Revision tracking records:
##############################
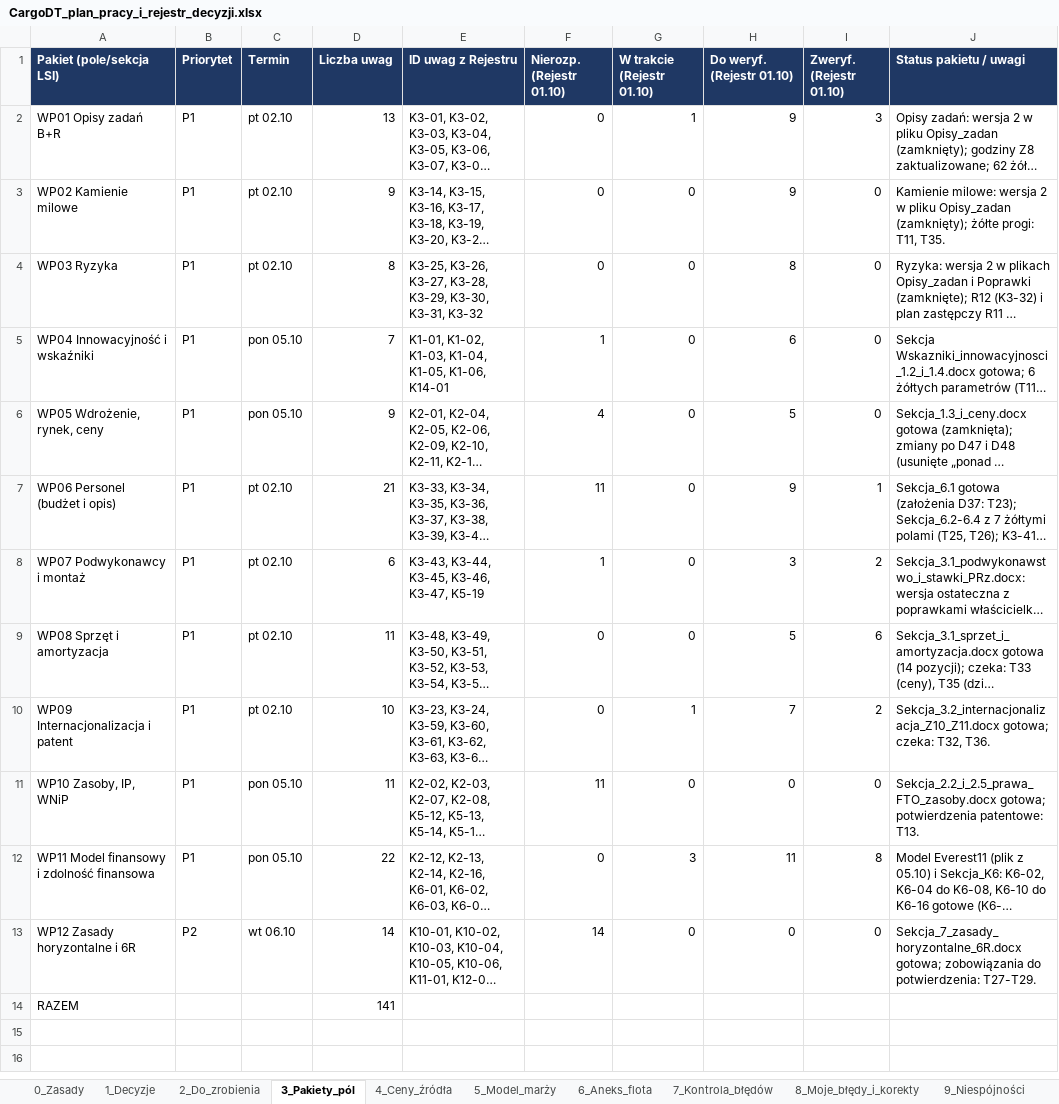
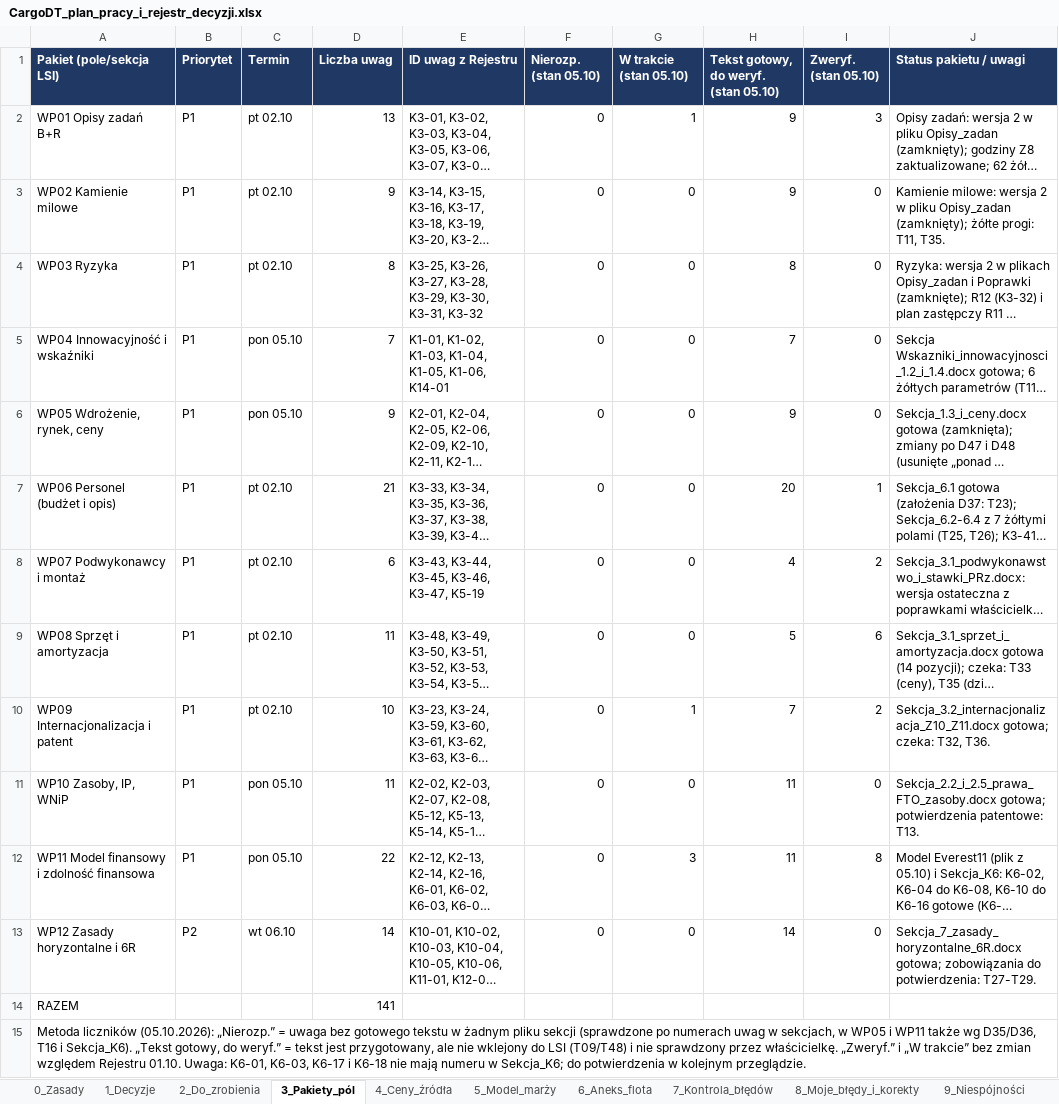
Before and after one commit to retajczyke/smart, an Excel workbook: CargoDT_plan_pracy_i_rejestr_decyzji.xlsx, sheet 3_Pakiety_pól, drawn as a sheet; long unchanged cells end in …; values as stored, in another font and other column widths than the file's, no borders; the diff names each change by its address in the sheet, - before the commit and + after, or states it on an @@ line.

```diff
--- a/CargoDT_plan_pracy_i_rejestr_decyzji.xlsx (sheet 3_Pakiety_pól)
+++ b/CargoDT_plan_pracy_i_rejestr_decyzji.xlsx (sheet 3_Pakiety_pól)
-F1: Nierozp. (Rejestr 01.10)
+F1: Nierozp. (stan 05.10)
-G1: W trakcie (Rejestr 01.10)
+G1: W trakcie (stan 05.10)
-H1: Do weryf. (Rejestr 01.10)
+H1: Tekst gotowy, do weryf. (stan 05.10)
-I1: Zweryf. (Rejestr 01.10)
+I1: Zweryf. (stan 05.10)
-F5 (Nierozp. (stan 05.10)): 1
+F5 (Nierozp. (stan 05.10)): 0
-H5: 6
+H5: 7
-F6 (Nierozp. (stan 05.10)): 4
+F6 (Nierozp. (stan 05.10)): 0
-H6: 5
+H6: 9
-F7 (Nierozp. (stan 05.10)): 11
+F7 (Nierozp. (stan 05.10)): 0
-H7: 9
+H7: 20
-F8 (Nierozp. (stan 05.10)): 1
+F8 (Nierozp. (stan 05.10)): 0
-H8: 3
+H8: 4
-F11 (Nierozp. (stan 05.10)): 11
+F11 (Nierozp. (stan 05.10)): 0
-H11: 0
+H11: 11
-F13 (Nierozp. (stan 05.10)): 14
+F13 (Nierozp. (stan 05.10)): 0
-H13: 0
+H13: 14
+row 15: Metoda liczników (05.10.2026): „Nierozp.” = uwaga bez gotowego tekstu w żadnym pliku sekcji (sprawdzone po numerach uwag w sekcjach, w WP05 i WP11 także wg D35/D36, T16 i Sekcja_K6). „Tekst gotowy, do weryf.” = tekst jest przygotowany, ale nie wklejony do LSI (T09/T48) i nie sprawdzony przez właścicielkę. „Zweryf.” i „W trakcie” bez zmian względem Rejestru 01.10. Uwaga: K6-01, K6-03, K6-17 i K6-18 nie mają numeru w Sekcja_K6; do potwierdzenia w kolejnym przeglądzie.
```
Also changed, not shown: sheet 8_Moje_błędy_i_korekty.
##############################
_Task to carry out_
A verbatim reproduction of each entry is expected, with every picture omitted.

_Written reply_
Before and after one commit to retajczyke/smart, an Excel workbook: CargoDT_plan_pracy_i_rejestr_decyzji.xlsx, sheet 3_Pakiety_pól, drawn as a sheet; long unchanged cells end in …; values as stored, in another font and other column widths than the file's, no borders; the diff names each change by its address in the sheet, - before the commit and + after, or states it on an @@ line.

```diff
--- a/CargoDT_plan_pracy_i_rejestr_decyzji.xlsx (sheet 3_Pakiety_pól)
+++ b/CargoDT_plan_pracy_i_rejestr_decyzji.xlsx (sheet 3_Pakiety_pól)
-F1: Nierozp. (Rejestr 01.10)
+F1: Nierozp. (stan 05.10)
-G1: W trakcie (Rejestr 01.10)
+G1: W trakcie (stan 05.10)
-H1: Do weryf. (Rejestr 01.10)
+H1: Tekst gotowy, do weryf. (stan 05.10)
-I1: Zweryf. (Rejestr 01.10)
+I1: Zweryf. (stan 05.10)
-F5 (Nierozp. (stan 05.10)): 1
+F5 (Nierozp. (stan 05.10)): 0
-H5: 6
+H5: 7
-F6 (Nierozp. (stan 05.10)): 4
+F6 (Nierozp. (stan 05.10)): 0
-H6: 5
+H6: 9
-F7 (Nierozp. (stan 05.10)): 11
+F7 (Nierozp. (stan 05.10)): 0
-H7: 9
+H7: 20
-F8 (Nierozp. (stan 05.10)): 1
+F8 (Nierozp. (stan 05.10)): 0
-H8: 3
+H8: 4
-F11 (Nierozp. (stan 05.10)): 11
+F11 (Nierozp. (stan 05.10)): 0
-H11: 0
+H11: 11
-F13 (Nierozp. (stan 05.10)): 14
+F13 (Nierozp. (stan 05.10)): 0
-H13: 0
+H13: 14
+row 15: Metoda liczników (05.10.2026): „Nierozp.” = uwaga bez gotowego tekstu w żadnym pliku sekcji (sprawdzone po numerach uwag w sekcjach, w WP05 i WP11 także wg D35/D36, T16 i Sekcja_K6). „Tekst gotowy, do weryf.” = tekst jest przygotowany, ale nie wklejony do LSI (T09/T48) i nie sprawdzony przez właścicielkę. „Zweryf.” i „W trakcie” bez zmian względem Rejestru 01.10. Uwaga: K6-01, K6-03, K6-17 i K6-18 nie mają numeru w Sekcja_K6; do potwierdzenia w kolejnym przeglądzie.
```
Also changed, not shown: sheet 8_Moje_błędy_i_korekty.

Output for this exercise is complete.